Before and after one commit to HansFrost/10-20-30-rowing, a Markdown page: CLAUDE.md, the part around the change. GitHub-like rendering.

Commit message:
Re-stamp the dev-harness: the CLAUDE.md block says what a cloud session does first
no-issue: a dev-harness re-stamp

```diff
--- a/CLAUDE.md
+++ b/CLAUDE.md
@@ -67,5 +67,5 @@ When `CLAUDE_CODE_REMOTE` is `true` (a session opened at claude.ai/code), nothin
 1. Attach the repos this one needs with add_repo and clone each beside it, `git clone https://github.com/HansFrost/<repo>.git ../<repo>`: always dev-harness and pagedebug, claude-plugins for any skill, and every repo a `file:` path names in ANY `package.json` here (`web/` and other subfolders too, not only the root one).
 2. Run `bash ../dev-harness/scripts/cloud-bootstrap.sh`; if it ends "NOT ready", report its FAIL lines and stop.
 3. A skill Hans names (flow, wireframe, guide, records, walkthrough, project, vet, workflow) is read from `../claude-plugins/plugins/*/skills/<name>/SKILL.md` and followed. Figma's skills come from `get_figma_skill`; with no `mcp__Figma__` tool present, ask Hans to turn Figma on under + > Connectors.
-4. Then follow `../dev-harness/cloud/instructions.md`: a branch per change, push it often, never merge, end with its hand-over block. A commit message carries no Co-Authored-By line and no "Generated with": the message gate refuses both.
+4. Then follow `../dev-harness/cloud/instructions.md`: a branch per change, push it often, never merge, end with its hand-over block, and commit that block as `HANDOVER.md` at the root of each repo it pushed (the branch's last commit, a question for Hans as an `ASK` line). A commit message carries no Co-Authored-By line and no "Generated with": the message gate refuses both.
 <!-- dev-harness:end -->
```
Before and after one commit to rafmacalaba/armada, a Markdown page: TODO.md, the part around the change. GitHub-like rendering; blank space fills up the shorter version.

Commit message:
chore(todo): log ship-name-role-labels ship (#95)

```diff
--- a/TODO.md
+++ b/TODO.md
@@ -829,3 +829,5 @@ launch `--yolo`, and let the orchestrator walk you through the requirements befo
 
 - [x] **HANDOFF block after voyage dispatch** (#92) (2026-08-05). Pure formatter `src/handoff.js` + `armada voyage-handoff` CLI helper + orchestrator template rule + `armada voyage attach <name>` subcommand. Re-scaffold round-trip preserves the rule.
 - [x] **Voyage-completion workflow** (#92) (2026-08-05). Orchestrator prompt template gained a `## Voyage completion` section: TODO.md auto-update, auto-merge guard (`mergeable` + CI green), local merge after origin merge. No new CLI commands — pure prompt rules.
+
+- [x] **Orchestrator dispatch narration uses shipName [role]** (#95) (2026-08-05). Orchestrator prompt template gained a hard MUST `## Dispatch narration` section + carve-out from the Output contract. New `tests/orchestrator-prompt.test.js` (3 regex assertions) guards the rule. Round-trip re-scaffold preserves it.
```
#####
● **Assigned task**
The response should be every record above restated exactly.

● **Solution for this problem**
Before and after one commit to HansFrost/10-20-30-rowing, a Markdown page: CLAUDE.md, the part around the change. GitHub-like rendering.

Commit message:
Re-stamp the dev-harness: the CLAUDE.md block says what a cloud session does first
no-issue: a dev-harness re-stamp

```diff
--- a/CLAUDE.md
+++ b/CLAUDE.md
@@ -67,5 +67,5 @@ When `CLAUDE_CODE_REMOTE` is `true` (a session opened at claude.ai/code), nothin
 1. Attach the repos this one needs with add_repo and clone each beside it, `git clone https://github.com/HansFrost/<repo>.git ../<repo>`: always dev-harness and pagedebug, claude-plugins for any skill, and every repo a `file:` path names in ANY `package.json` here (`web/` and other subfolders too, not only the root one).
 2. Run `bash ../dev-harness/scripts/cloud-bootstrap.sh`; if it ends "NOT ready", report its FAIL lines and stop.
 3. A skill Hans names (flow, wireframe, guide, records, walkthrough, project, vet, workflow) is read from `../claude-plugins/plugins/*/skills/<name>/SKILL.md` and followed. Figma's skills come from `get_figma_skill`; with no `mcp__Figma__` tool present, ask Hans to turn Figma on under + > Connectors.
-4. Then follow `../dev-harness/cloud/instructions.md`: a branch per change, push it often, never merge, end with its hand-over block. A commit message carries no Co-Authored-By line and no "Generated with": the message gate refuses both.
+4. Then follow `../dev-harness/cloud/instructions.md`: a branch per change, push it often, never merge, end with its hand-over block, and commit that block as `HANDOVER.md` at the root of each repo it pushed (the branch's last commit, a question for Hans as an `ASK` line). A commit message carries no Co-Authored-By line and no "Generated with": the message gate refuses both.
 <!-- dev-harness:end -->
```
Before and after one commit to rafmacalaba/armada, a Markdown page: TODO.md, the part around the change. GitHub-like rendering; blank space fills up the shorter version.

Commit message:
chore(todo): log ship-name-role-labels ship (#95)

```diff
--- a/TODO.md
+++ b/TODO.md
@@ -829,3 +829,5 @@ launch `--yolo`, and let the orchestrator walk you through the requirements befo
 
 - [x] **HANDOFF block after voyage dispatch** (#92) (2026-08-05). Pure formatter `src/handoff.js` + `armada voyage-handoff` CLI helper + orchestrator template rule + `armada voyage attach <name>` subcommand. Re-scaffold round-trip preserves the rule.
 - [x] **Voyage-completion workflow** (#92) (2026-08-05). Orchestrator prompt template gained a `## Voyage completion` section: TODO.md auto-update, auto-merge guard (`mergeable` + CI green), local merge after origin merge. No new CLI commands — pure prompt rules.
+
+- [x] **Orchestrator dispatch narration uses shipName [role]** (#95) (2026-08-05). Orchestrator prompt template gained a hard MUST `## Dispatch narration` section + carve-out from the Output contract. New `tests/orchestrator-prompt.test.js` (3 regex assertions) guards the rule. Round-trip re-scaffold preserves it.
```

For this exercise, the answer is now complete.